WHAT YOU NEED TO DO » Below are the records. Count the lines containing the string "title", and reply with the number alone.

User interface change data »
****************

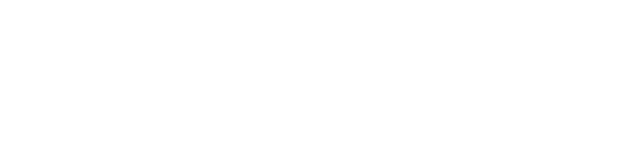
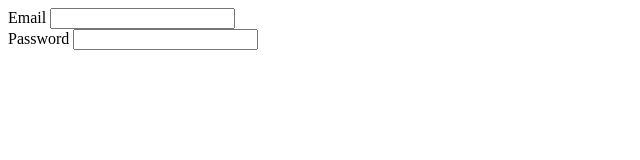
Before and after one commit to Anh-Duc-Pham/web-ban-hang, a plain HTML site: page login-form.html in a window 1280 px wide. Shown: the whole page, without its empty margins (0-640 px from the left). Drawn offline with Linux system fonts and the light colour scheme.

Commit message:
creat login form

```diff
--- a/login-form.html
+++ b/login-form.html
@@ -5,8 +5,22 @@
     <meta http-equiv="X-UA-Compatible" content="IE=edge">
     <meta name="viewport" content="width=device-width, initial-scale=1.0">
     <title>ThuyNg-login-form</title>
+    <style>
+       form div{
+    display: block;
+       }
+    </style>
 </head>
 <body>
-
+    <form action="">
+        <div>
+            <label for="email">Email</label>
+            <input type="email" name="email" id="email">
+        </div>
+        <div>
+            <label for="password">Password</label>
+            <input type="password" name="password" id="password">
+        </div>
+    </form>
 </body>
 </html>
```
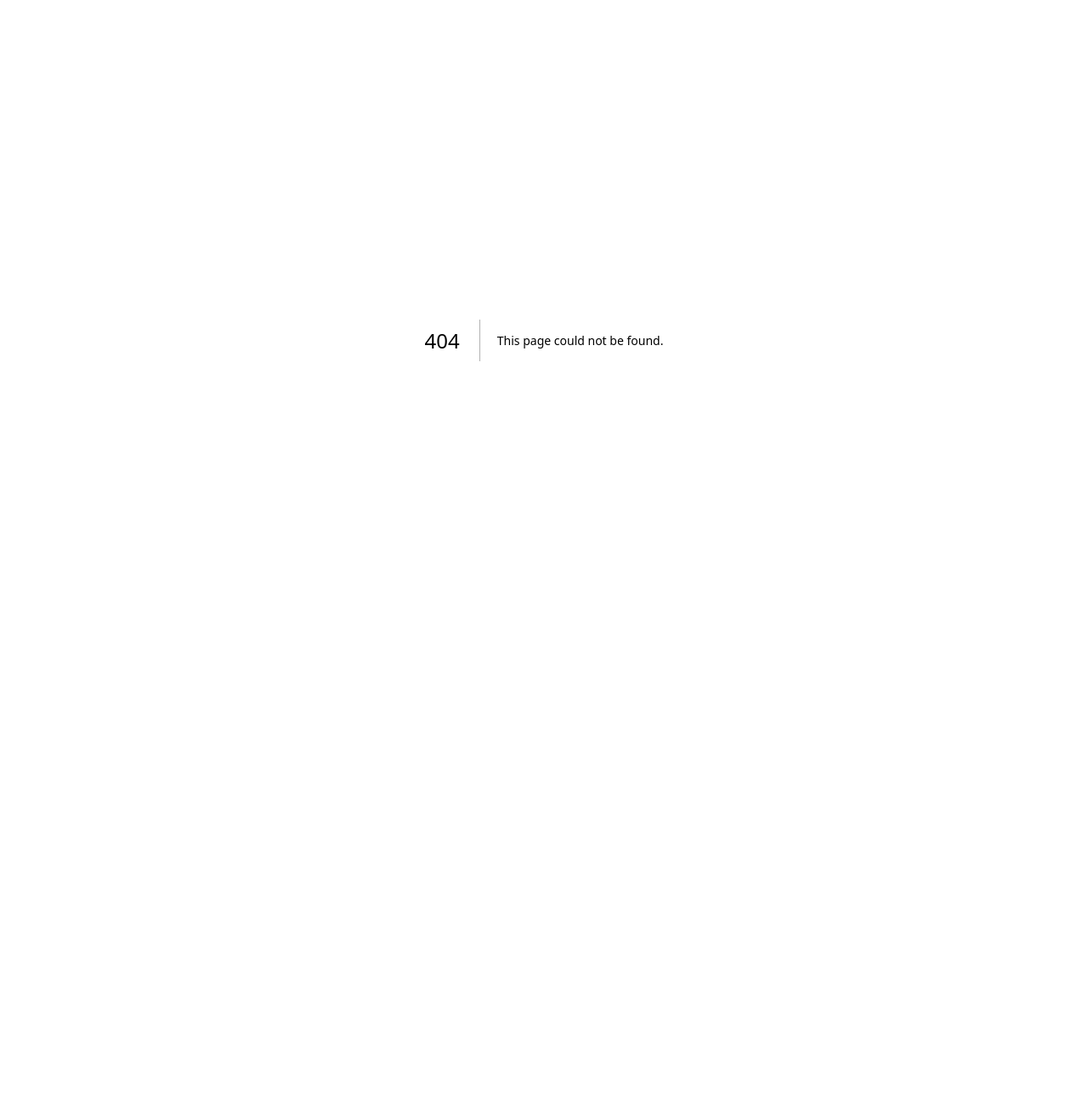
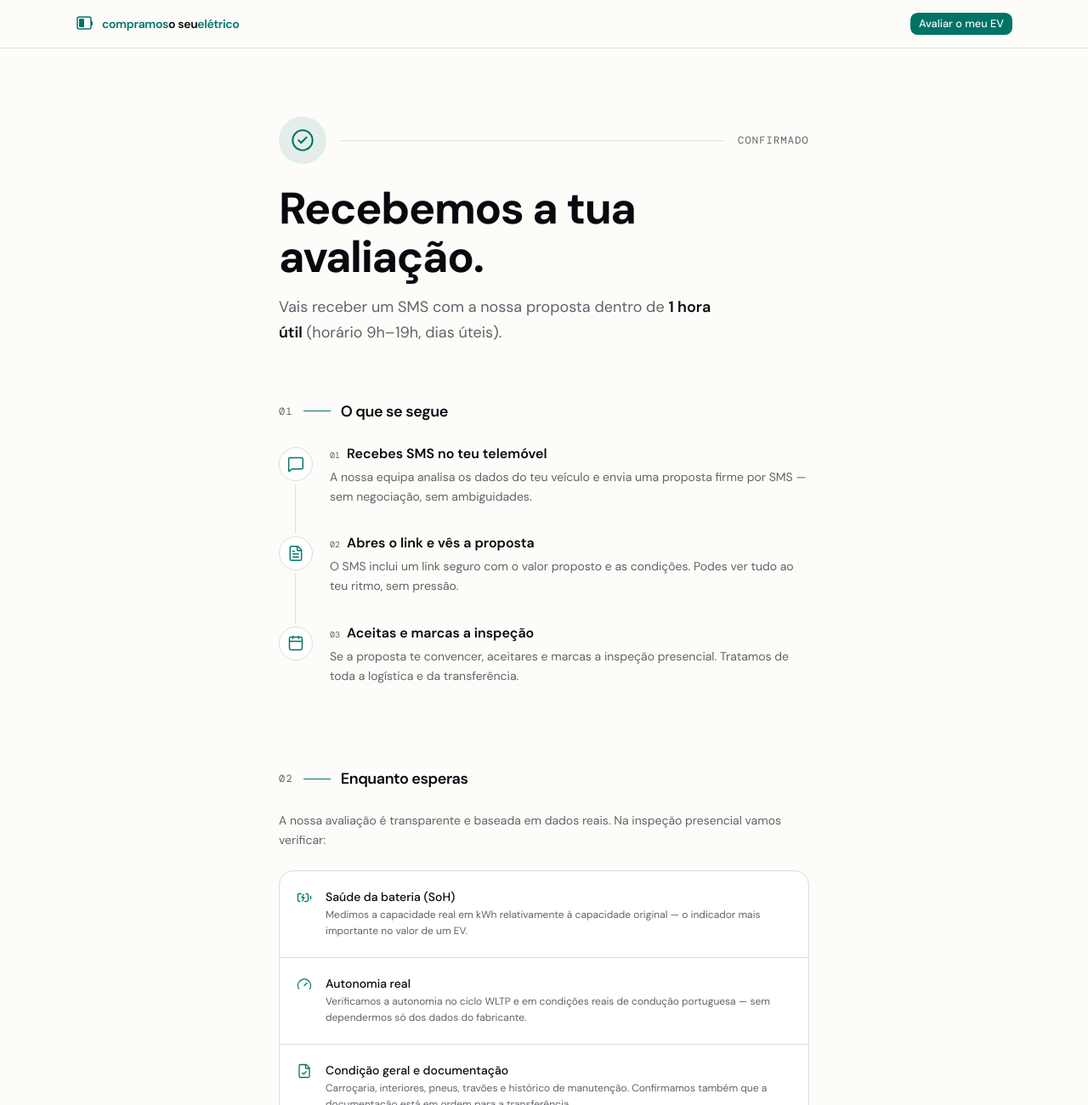
Before and after one commit to slamcoderpt/compramosseueletrico, a Next.js app: page /avaliar/obrigado in a window 1280 px wide. Before the commit this address had no page. Shown: the top 1300 px of the page at 85% size. Before the commit the page ends 800 px from the top, so only its background shows below. Built offline with nearby package versions, Linux system fonts and the light colour scheme; a web font is replaced by a local one.

Commit message:
feat(public): thank-you page with frontend-design polish

```diff
--- /dev/null
+++ b/app/(public)/avaliar/obrigado/page.tsx
@@ -0,0 +1,213 @@
+import Link from "next/link";
+import { CheckCircle2, MessageSquare, FileText, Calendar, BatteryCharging, Gauge, FileCheck, ArrowLeft } from "lucide-react";
+import { buttonVariants } from "@/components/ui/button";
+import { cn } from "@/lib/utils";
+
+export default async function ObrigadoPage({
+  searchParams,
+}: {
+  searchParams: Promise<{ ref?: string }>;
+}) {
+  const { ref } = await searchParams;
+
+  return (
+    <div className="max-w-2xl mx-auto px-4 sm:px-6 py-12 sm:py-20 space-y-16">
+
+      {/* ================================================================
+          HERO — Success confirmation
+          ================================================================ */}
+      <section className="space-y-6">
+        {/* Icon + rule */}
+        <div className="flex items-center gap-4">
+          <div className="flex-shrink-0 w-14 h-14 rounded-full bg-primary/10 flex items-center justify-center">
+            <CheckCircle2
+              className="text-primary"
+              size={28}
+              strokeWidth={1.75}
+              aria-hidden="true"
+            />
+          </div>
+          <div className="h-px flex-1 bg-border" aria-hidden="true" />
+          <span className="font-mono text-xs text-muted-foreground tracking-widest uppercase shrink-0">
+            Confirmado
+          </span>
+        </div>
+
+        {/* Headline */}
+        <div className="space-y-4">
+          <h1
+            className="font-bold leading-[1.1] tracking-tight text-foreground"
+            style={{ fontSize: "clamp(2rem, 5vw, 3.25rem)" }}
+          >
+            Recebemos a tua avaliação.
+          </h1>
+          <p className="text-base sm:text-lg text-muted-foreground leading-relaxed max-w-lg">
+            Vais receber um SMS com a nossa proposta dentro de{" "}
+            <strong className="text-foreground font-semibold">1 hora útil</strong>{" "}
+            (horário 9h–19h, dias úteis).
+          </p>
+        </div>
+      </section>
+
+      {/* ================================================================
+          O QUE SE SEGUE — 3-step timeline
+          ================================================================ */}
+      <section className="space-y-6">
+        {/* Section header */}
+        <div className="flex items-center gap-3">
+          <span className="font-mono text-xs text-muted-foreground tracking-widest uppercase">
+            01
+          </span>
+          <div className="h-px w-8 bg-primary" aria-hidden="true" />
+          <h2 className="font-semibold text-lg tracking-tight">O que se segue</h2>
+        </div>
+
+        {/* Steps */}
+        <ol className="space-y-0" role="list">
+          {[
+            {
+              number: "01",
+              icon: <MessageSquare size={20} strokeWidth={1.75} aria-hidden="true" />,
+              title: "Recebes SMS no teu telemóvel",
+              description:
+                "A nossa equipa analisa os dados do teu veículo e envia uma proposta firme por SMS — sem negociação, sem ambiguidades.",
+            },
+            {
+              number: "02",
+              icon: <FileText size={20} strokeWidth={1.75} aria-hidden="true" />,
+              title: "Abres o link e vês a proposta",
+              description:
+                "O SMS inclui um link seguro com o valor proposto e as condições. Podes ver tudo ao teu ritmo, sem pressão.",
+            },
+            {
+              number: "03",
+              icon: <Calendar size={20} strokeWidth={1.75} aria-hidden="true" />,
+              title: "Aceitas e marcas a inspeção",
+              description:
+                "Se a proposta te convencer, aceitares e marcas a inspeção presencial. Tratamos de toda a logística e da transferência.",
+            },
+          ].map((step, idx, arr) => (
+            <li key={step.number} className="relative flex gap-5">
+              {/* Vertical connector line */}
+              {idx < arr.length - 1 && (
+                <div
+                  className="absolute left-[19px] top-12 bottom-0 w-px bg-border"
+                  aria-hidden="true"
+                />
+              )}
+
+              {/* Step marker */}
+              <div className="relative flex-shrink-0 w-10 h-10 mt-1 rounded-full border border-border bg-card flex items-center justify-center text-primary">
+                {step.icon}
+              </div>
+
+              {/* Content */}
+              <div className="pb-8 space-y-1 min-w-0">
+                <div className="flex items-baseline gap-2">
+                  <span className="font-mono text-[10px] text-muted-foreground tabular-nums">
+                    {step.number}
+                  </span>
+                  <h3 className="font-semibold text-sm sm:text-base text-foreground">
+                    {step.title}
+                  </h3>
+                </div>
+                <p className="text-sm text-muted-foreground leading-relaxed">
+                  {step.description}
+                </p>
+              </div>
+            </li>
+          ))}
+        </ol>
+      </section>
+
+      {/* ================================================================
+          ENQUANTO ESPERAS — Inspection checklist
+          ================================================================ */}
+      <section className="space-y-6">
+        {/* Section header */}
+        <div className="flex items-center gap-3">
+          <span className="font-mono text-xs text-muted-foreground tracking-widest uppercase">
+            02
+          </span>
+          <div className="h-px w-8 bg-primary" aria-hidden="true" />
+          <h2 className="font-semibold text-lg tracking-tight">Enquanto esperas</h2>
+        </div>
+
+        {/* Reassurance intro */}
+        <p className="text-sm text-muted-foreground leading-relaxed">
+          A nossa avaliação é transparente e baseada em dados reais. Na inspeção presencial vamos verificar:
+        </p>
+
+        {/* Checklist */}
+        <div className="rounded-xl border border-border bg-card divide-y divide-border overflow-hidden">
+          {[
+            {
+              icon: <BatteryCharging size={18} strokeWidth={1.75} aria-hidden="true" />,
+              title: "Saúde da bateria (SoH)",
+              description:
+                "Medimos a capacidade real em kWh relativamente à capacidade original — o indicador mais importante no valor de um EV.",
+            },
+            {
+              icon: <Gauge size={18} strokeWidth={1.75} aria-hidden="true" />,
+              title: "Autonomia real",
+              description:
+                "Verificamos a autonomia no ciclo WLTP e em condições reais de condução portuguesa — sem dependermos só dos dados do fabricante.",
+            },
+            {
+              icon: <FileCheck size={18} strokeWidth={1.75} aria-hidden="true" />,
+              title: "Condição geral e documentação",
+              description:
+                "Carroçaria, interiores, pneus, travões e histórico de manutenção. Confirmamos também que a documentação está em ordem para a transferência.",
+            },
+          ].map((item) => (
+            <div key={item.title} className="flex items-start gap-4 p-5">
+              <div className="flex-shrink-0 mt-0.5 text-primary">{item.icon}</div>
+              <div className="space-y-0.5 min-w-0">
+                <p className="text-sm font-medium text-foreground">{item.title}</p>
+                <p className="text-xs text-muted-foreground leading-relaxed">
+                  {item.description}
+                </p>
+              </div>
+            </div>
+          ))}
+        </div>
+
+        <p className="text-xs text-muted-foreground leading-relaxed">
+          Não precisas de preparar nada agora. Se a proposta for aceite, a nossa equipa diz-te exactamente o que levar para a inspeção.
+        </p>
+      </section>
+
+      {/* ================================================================
+          CTA SECUNDÁRIA
+          ================================================================ */}
+      <div className="flex flex-col sm:flex-row sm:items-center gap-4 pt-2 border-t border-border">
+        <Link
+          href="/"
+          className={cn(
+            buttonVariants({ variant: "outline", size: "sm" }),
+            "inline-flex items-center gap-2 self-start"
+          )}
+        >
+          <ArrowLeft size={14} aria-hidden="true" />
+          Voltar à página inicial
+        </Link>
+
+        <p className="text-xs text-muted-foreground font-mono">
+          Dúvidas? Contacta-nos antes de receberes o SMS.
+        </p>
+      </div>
+
+      {/* ================================================================
+          FOOTER REF NOTE — low-contrast visual ack
+          ================================================================ */}
+      {ref && (
+        <p
+          className="font-mono text-xs text-muted-foreground/40 tracking-wide"
+          aria-label={`Referência da avaliação: ${ref}`}
+        >
+          Refª: {ref}
+        </p>
+      )}
+    </div>
+  );
+}
```
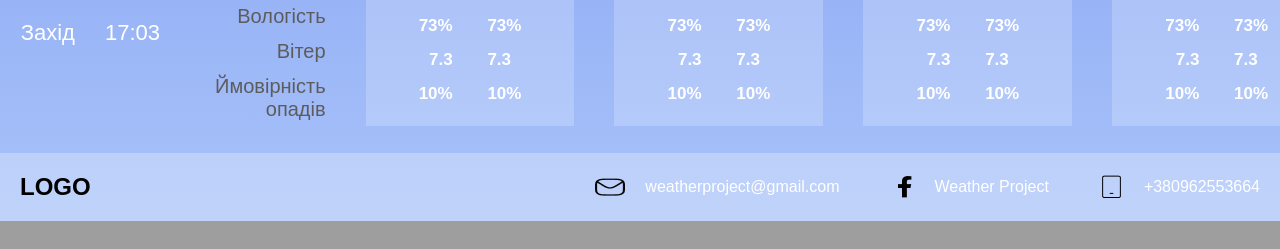
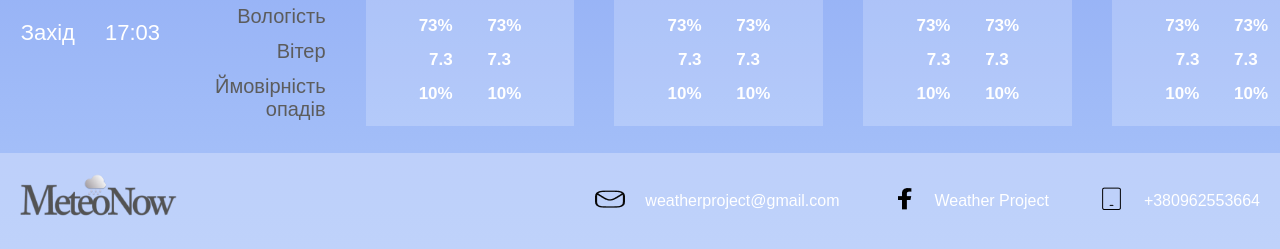
Before and after one commit to ArturVyklynets/weather_app, a Flask app: page /weather in a window 1280 px wide; the page is wider, and only the part inside the window is pictured. Shown: the part 705-954 px from the top of that part. Before the commit the page ends 926 px from the top of that part, so only its background shows below. Run offline with Flask 3, Linux system fonts and the light colour scheme; data that the repository does not hold is empty.

Commit message:
add logo in header and footer

```diff
--- a/static/styles/style.css
+++ b/static/styles/style.css
@@ -31,8 +31,8 @@
   }
 
   .logo{
-      text-decoration: none;
-      color: black;
+      width: 160px;
+      height: 100%;
 
   }
   .search{
--- a/templates/footer.html
+++ b/templates/footer.html
@@ -1,16 +1,21 @@
 <footer>
-  <a href="{{ url_for('index') }}" class="logo"><h2>LOGO</h2></a>
+  <a href="{{ url_for('index') }}">
+    <img src="{{ url_for('static', filename='images/logo.png') }}" class="logo">
+  </a>
          <div class="elem">
           <div class="email">
-          <img src="{{ url_for('static', filename='images/Message.png') }}">
+            <a href="mailto:weatherproject@gmail.com">
+          <img src="{{ url_for('static', filename='images/Message.png') }}"></a>
           <p>weatherproject@gmail.com</p>
           </div>
           <div class="facebook">
-              <img src="{{ url_for('static', filename='images/facebook.png') }}">
+            <a href="https://www.facebook.com/sinoptik.ua" target="_blank">
+              <img src="{{ url_for('static', filename='images/facebook.png') }}"></a>
               <p>Weather Project</p>
           </div>
               <div class="phone">
-                  <img src="{{ url_for('static', filename='images/phone.png') }}">
+                <a href="tel:380962553664">
+                  <img src="{{ url_for('static', filename='images/phone.png') }}"></a>
                   <p>+380962553664</p>
               </div>
 </div>
--- a/templates/header.html
+++ b/templates/header.html
@@ -1,5 +1,7 @@
 <header>
-  <a href="{{ url_for('index') }}" class="logo"><h2>LOGO</h2></a>
+  <a href="{{ url_for('index') }}">
+    <img src="{{ url_for('static', filename='images/logo.png') }}" class="logo">
+  </a>
   <form method="GET" action="/weather">
   <input type="text" class="search" name="city" placeholder="Пошук..." required>
   <button type="submit" class="but-search">
```
Also changed, not shown: static/images/logo.png (added).
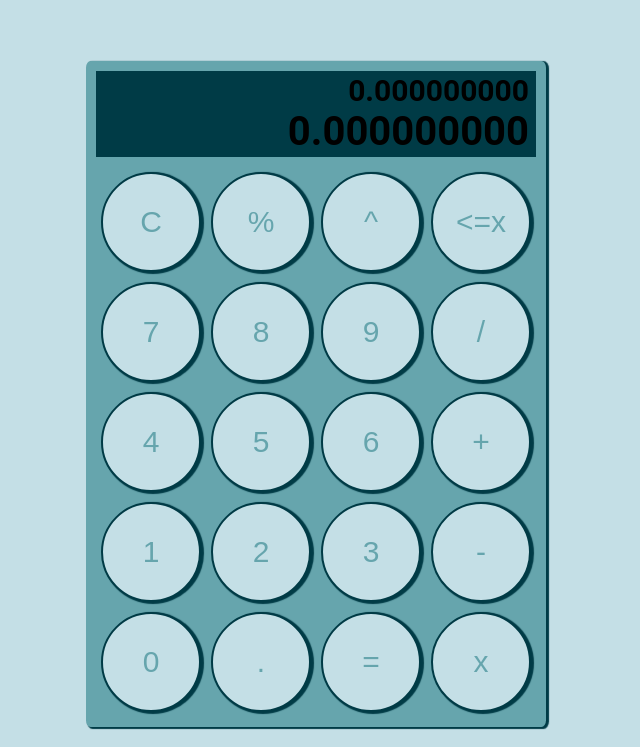
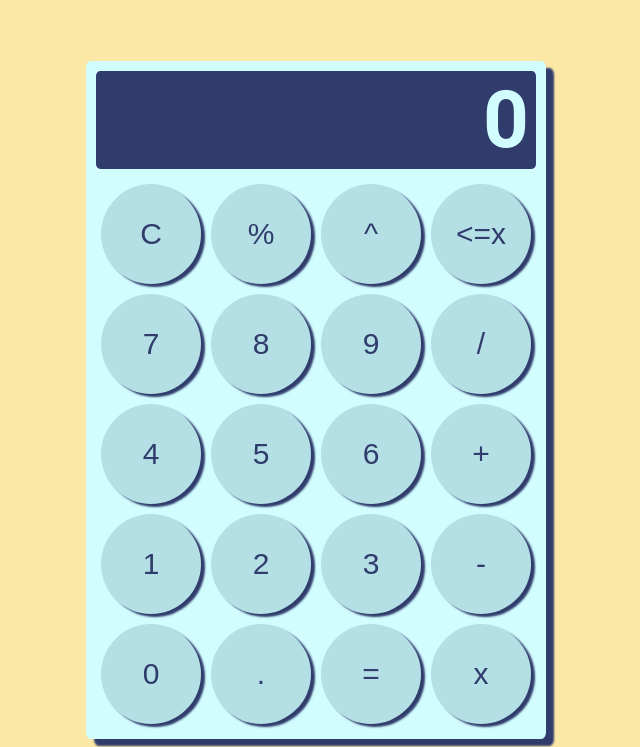
Before and after one commit to arkii1/Calculator, a plain HTML site: page index.html in a window 1280 px wide. Shown: the part 197-944 px from the top of the page, without its empty margins (324-964 px from the left). Drawn offline with Linux system fonts and the light colour scheme.

Commit message:
Updated colour scheme

```diff
--- a/index.html
+++ b/index.html
@@ -12,8 +12,7 @@
         <div class="main-container">
             <div class="calculator-container">
                 <div class="screen-container">
-                    <h4 class="operation-text">0.000000000</h3>
-                    <h3 class="answer-text">0.000000000</h3>
+                    <h3 class="screen-text" id="screen-text">0</h3>
                 </div>
                 <div class="buttons-container">
                     <button type="button" id="clear-button">C</button>
--- a/style.css
+++ b/style.css
@@ -1,6 +1,6 @@
 body
 {
-    background-color: #c4dfe6;
+    background-color: #fbe8a6;
     font-family: 'Roboto', sans-serif;
 }
 
@@ -15,8 +15,8 @@ body
 .calculator-container
 {
     margin-top: 250px;
-    background-color: #66a5ad;
-    box-shadow: 2px 1px 1px 1px #003b46;
+    background-color: #d2fdff;
+    box-shadow: 8px 7px 2px 0px #303c6c;
     width: auto;
     height: auto;
     border-radius: 1%;
@@ -24,12 +24,13 @@ body
 
 .screen-container
 {
-    background-color: #003b46;
-    border: 2px solid #003b46;
+    background-color: #303c6c;
+    border: 2px solid #303c6c;
     height: auto;
     width: auto;
 
     margin: 10px 10px;
+    border-radius: 1% / 5%;
 
 }
 
@@ -42,13 +43,14 @@ body
     margin: 0px 5px;
 }
 
-.answer-text
+.screen-text
 {
     text-align: end;
     position: relative;
-    font-size: 40px;
+    font-size: 80px;
     bottom: 0px;
     margin: 0px 5px;
+    color: #d2fdff;
 }
 
 .buttons-container
@@ -64,12 +66,12 @@ button
     height: 100px;
     width: 100px;
 
-    background-color: #c4dfe6;              /*66a5ad*/
-    color: #66a5ad;
+    background-color: #b4dfe5;              /*66a5ad*/
+    color: #303c6c;
 
-    border: 2px solid #003b46;
+    border: none;
     border-radius: 50%;
-    box-shadow: 2px 1px 1px 1px #003b46;
+    box-shadow: 4px 3px 2px 0px #303c6c;
 
     margin: 5px;
 
```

****************

EXERCISE OUTPUT » 10